I suspect that their “crime” was advocating secularism and critiquing the government’s Islamist policies. The result will be a disaster for Turks, for the region, and for Western interests. This is nothing less than a coup against the armed forces.
Second, as Ramadan approaches, the city government of Istanbul is seizing outdoor tables from restaurants and cafes so that no one is able to eat openly in public during that month where Muslims fast. It is no exaggeration to say that the impact on historical Turkish society would be equivalent to French fashion shows being able to feature only Islamist garb. Secular Turks understand precisely what this means.
One excuse used was to say that sidewalks and strees must be kept clear. But then the Beyoglu municipality said it would organize evening dinners during Ramadan and concerts that would block busy intersections.
The media reported—it might or might not be true—that Prime Minister Recep Tayyip Erdogan saw all the highly visible eating and drinking when driving through one of the city’s most entertainment-oriented neighborhoods, was shocked, and asked the mayor to act. Erdogan is also a former mayor of Istanbul.
In 2007, 39 percent of Turks said that restaurants should be closed on Ramadan. Now it is 44 percent.
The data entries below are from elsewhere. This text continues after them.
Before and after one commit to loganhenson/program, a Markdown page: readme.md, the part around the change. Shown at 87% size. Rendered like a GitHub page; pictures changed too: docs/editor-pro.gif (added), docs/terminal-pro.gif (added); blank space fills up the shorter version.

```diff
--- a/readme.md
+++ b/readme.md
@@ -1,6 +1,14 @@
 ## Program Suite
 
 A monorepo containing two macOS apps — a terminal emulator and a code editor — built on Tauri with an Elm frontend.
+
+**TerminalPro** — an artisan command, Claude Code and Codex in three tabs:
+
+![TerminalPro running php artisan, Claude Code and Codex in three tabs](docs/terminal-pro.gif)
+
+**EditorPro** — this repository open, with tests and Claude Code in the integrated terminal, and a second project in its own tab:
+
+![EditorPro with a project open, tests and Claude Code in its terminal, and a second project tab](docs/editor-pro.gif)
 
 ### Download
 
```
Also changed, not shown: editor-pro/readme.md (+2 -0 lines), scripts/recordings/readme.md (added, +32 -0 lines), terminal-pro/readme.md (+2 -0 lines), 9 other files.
Other polls show that pro-Islamist sentiments are rising. I asked a respected Turkish friend why he thought that was and he attributed it to media saturation indoctrination, though there still are some independent newspapers and television channels. He also attributed shockingly rising anti-American and anti-Israel sentiments to this growing immersion in Islamist propaganda.
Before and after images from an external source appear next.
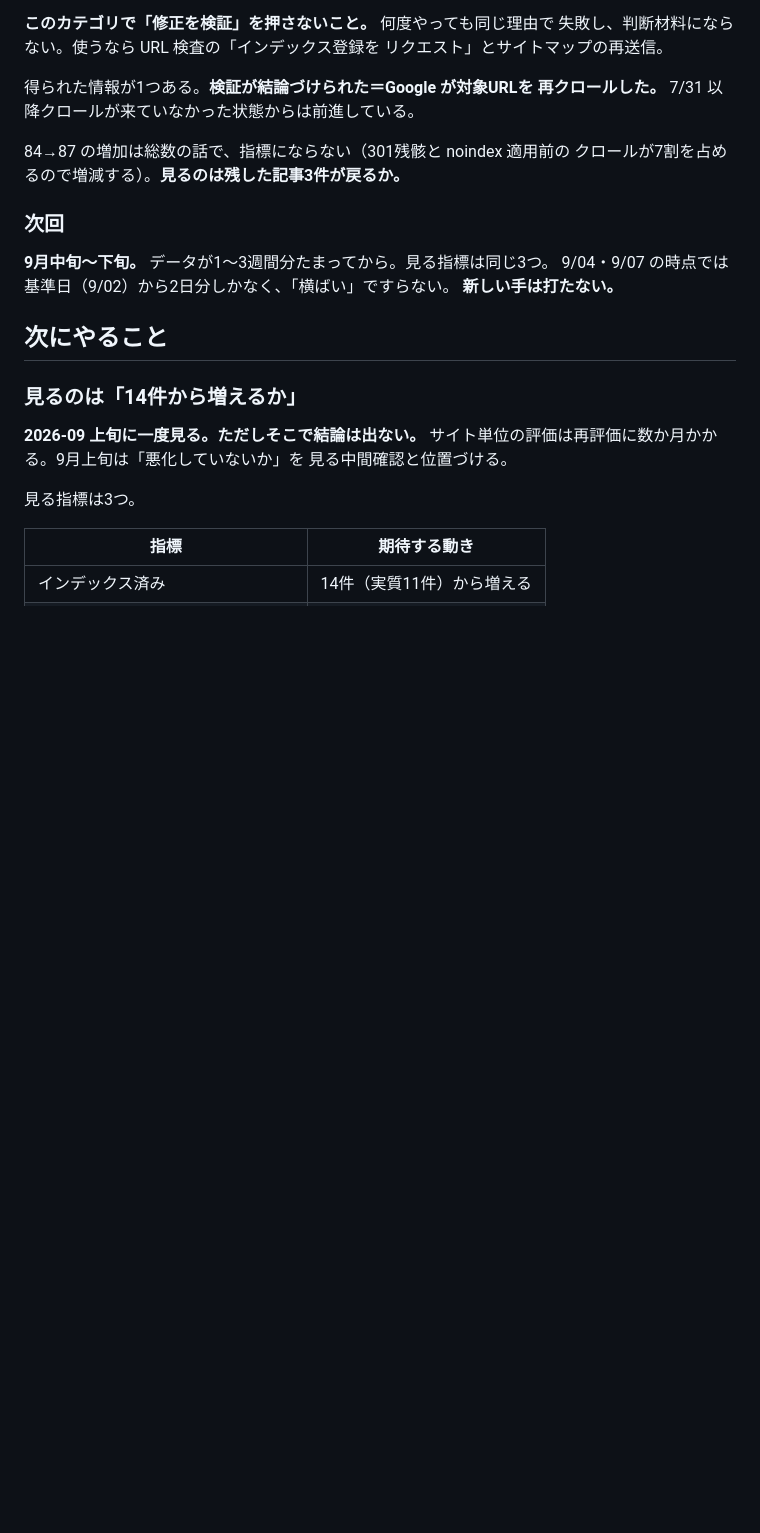
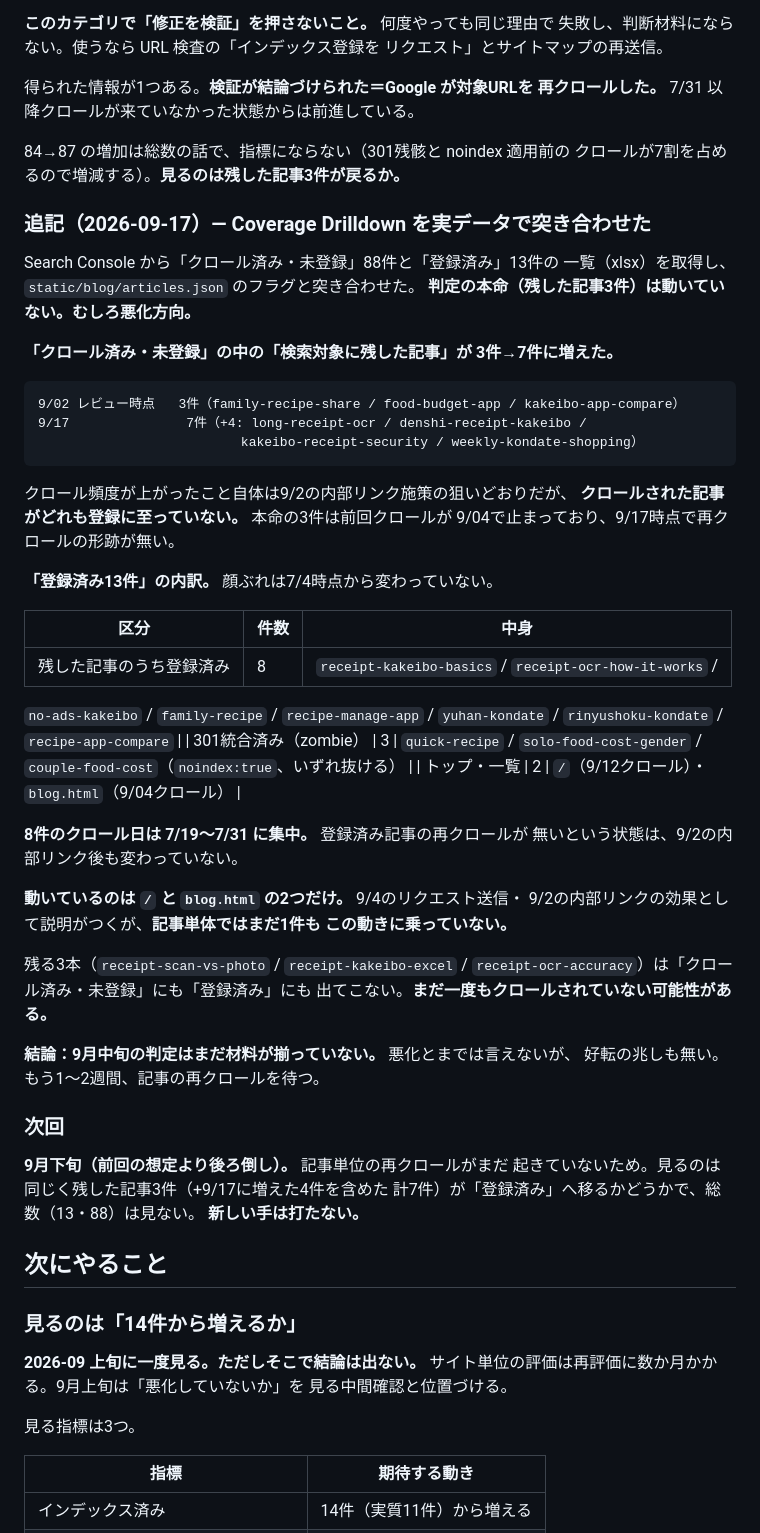
Before and after one commit to D1424-da/Expenses, a Markdown page: docs/記事設計-レシート家計簿.md, the part around the change. Drawn GitHub-style; blank space fills up the shorter version.

Commit message:
docs: 2026-09-17 の Coverage Drilldown 実データ突き合わせを記録する
Search Console から「クロール済み・未登録」88件と「登録済み」13件の一覧
（xlsx）を取得し、static/blog/articles.json のフラグと突き合わせた。

判定の本命（残した記事3件）は動いていない。むしろ悪化方向。

- 「クロール済み・未登録」の中の「検索対象に残した記事」が 3件→7件に増えた
  （9/2レビュー時点の3件はそのまま残り、9/2〜9/12クロールの4件が加わった）
- クロール頻度が上がったこと自体は9/2の内部リンク施策の狙いどおりだが、
  クロールされた記事がどれも登録に至っていない
- 「登録済み13件」の顔ぶれは7/4時点から変わっていない。8件は残した記事、
  3件は301統合済みのzombie、2件はトップ・一覧
- 動いているのは / と blog.html の2つだけ。記事単体ではまだ1件もこの
  動きに乗っていない
- 残り3本（receipt-scan-vs-photo / receipt-kakeibo-excel /
  receipt-ocr-accuracy）はどちらの一覧にも出てこず、まだ一度もクロール
  されていない可能性がある

結論：9月中旬の判定はまだ材料が揃っていない。次回を9月下旬に後ろ倒しし、
見る対象を残した記事7件（3件+9/17に増えた4件）に更新した。

コードの変更は無い（docs/記事設計-レシート家計簿.md のみ）。

Co-Authored-By: Claude Sonnet 5 <noreply@anthropic.com>
Claude-Session: https://claude.ai/code/session_01CVsaXBbaMWjGS4Q7wAzJHc

````diff
--- a/docs/記事設計-レシート家計簿.md
+++ b/docs/記事設計-レシート家計簿.md
@@ -290,10 +290,54 @@ UX改修とまとめて用意されており、切り離すと `firebase.json`
 84→87 の増加は総数の話で、指標にならない（301残骸と noindex 適用前の
 クロールが7割を占めるので増減する）。**見るのは残した記事3件が戻るか。**
 
+### 追記（2026-09-17）— Coverage Drilldown を実データで突き合わせた
+
+Search Console から「クロール済み・未登録」88件と「登録済み」13件の
+一覧（xlsx）を取得し、`static/blog/articles.json` のフラグと突き合わせた。
+**判定の本命（残した記事3件）は動いていない。むしろ悪化方向。**
+
+**「クロール済み・未登録」の中の「検索対象に残した記事」が 3件→7件に増えた。**
+
+```
+9/02 レビュー時点   3件（family-recipe-share / food-budget-app / kakeibo-app-compare）
+9/17               7件（+4: long-receipt-ocr / denshi-receipt-kakeibo /
+                          kakeibo-receipt-security / weekly-kondate-shopping）
+```
+
+クロール頻度が上がったこと自体は9/2の内部リンク施策の狙いどおりだが、
+**クロールされた記事がどれも登録に至っていない。** 本命の3件は前回クロールが
+9/04で止まっており、9/17時点で再クロールの形跡が無い。
+
+**「登録済み13件」の内訳。** 顔ぶれは7/4時点から変わっていない。
+
+| 区分 | 件数 | 中身 |
+|---|---|---|
+| 残した記事のうち登録済み | 8 | `receipt-kakeibo-basics` / `receipt-ocr-how-it-works` /
+  `no-ads-kakeibo` / `family-recipe` / `recipe-manage-app` / `yuhan-kondate` /
+  `rinyushoku-kondate` / `recipe-app-compare` |
+| 301統合済み（zombie） | 3 | `quick-recipe` / `solo-food-cost-gender` /
+  `couple-food-cost`（`noindex:true`、いずれ抜ける） |
+| トップ・一覧 | 2 | `/`（9/12クロール）・`blog.html`（9/04クロール） |
+
+**8件のクロール日は 7/19〜7/31 に集中。** 登録済み記事の再クロールが
+無いという状態は、9/2の内部リンク後も変わっていない。
+
+**動いているのは `/` と `blog.html` の2つだけ。** 9/4のリクエスト送信・
+9/2の内部リンクの効果として説明がつくが、**記事単体ではまだ1件も
+この動きに乗っていない。**
+
+残る3本（`receipt-scan-vs-photo` / `receipt-kakeibo-excel` /
+`receipt-ocr-accuracy`）は「クロール済み・未登録」にも「登録済み」にも
+出てこない。**まだ一度もクロールされていない可能性がある。**
+
+**結論：9月中旬の判定はまだ材料が揃っていない。** 悪化とまでは言えないが、
+好転の兆しも無い。もう1〜2週間、記事の再クロールを待つ。
+
 ### 次回
 
-**9月中旬〜下旬。** データが1〜3週間分たまってから。見る指標は同じ3つ。
-9/04・9/07 の時点では基準日（9/02）から2日分しかなく、「横ばい」ですらない。
+**9月下旬（前回の想定より後ろ倒し）。** 記事単位の再クロールがまだ
+起きていないため。見るのは同じく残した記事3件（+9/17に増えた4件を含めた
+計7件）が「登録済み」へ移るかどうかで、総数（13・88）は見ない。
 **新しい手は打たない。**
 
 ## 次にやること
````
Want more cases in the “secular republic” of Turkey where democracy prevails and the regime is a U.S. ally worthy of being trusted with mediating Syria’s future? Here are a few:
A woman beaten for wearing shorts while riding on a bus during Ramadan. (Turkish)
In other words, the public enforcement of Islamic “behavior” begins with vigilantes and ends with government regulations.
The problem isn’t that the United States is following a wrong policy to deal with the problem of Turkey, with its powerful army and economy, joining the Islamist side. The problem is that the U.S. government is pretending it isn’t happening at all.
But there are also wider issues. As I’ve noted, the problem is political Islam. When governments and all of their institutions tell Muslims that there is only one way to be properly religious and then forces that definition onto their daily lives then Islam is turned into a tool for the creation, maintenance, and expansion of dictatorial regimes and the destruction of all political dissenters who are Muslim and of all non-Muslim minorities.
The victory of the revolutionaries and making Islamism the standard for Islam isn’t inevitable. But it is a strong trend in Egypt, Turkey, Lebanon, and among the Palestinians. It is a possible victor in Syria and is generally advancing, including among Muslim communities in the West. In Iran, the majority rejects Islamist government but what chance do they have against so many guns and so little international support? With the United States and Europe doing nothing to help–and often refusing to recognizing that the problem even exists–the defeat of radical Islamism is going to take longer, be tougher, and cost more lives.
Here’s a video on the neighborhood, mostly in Turkish but gives a good sense of the place.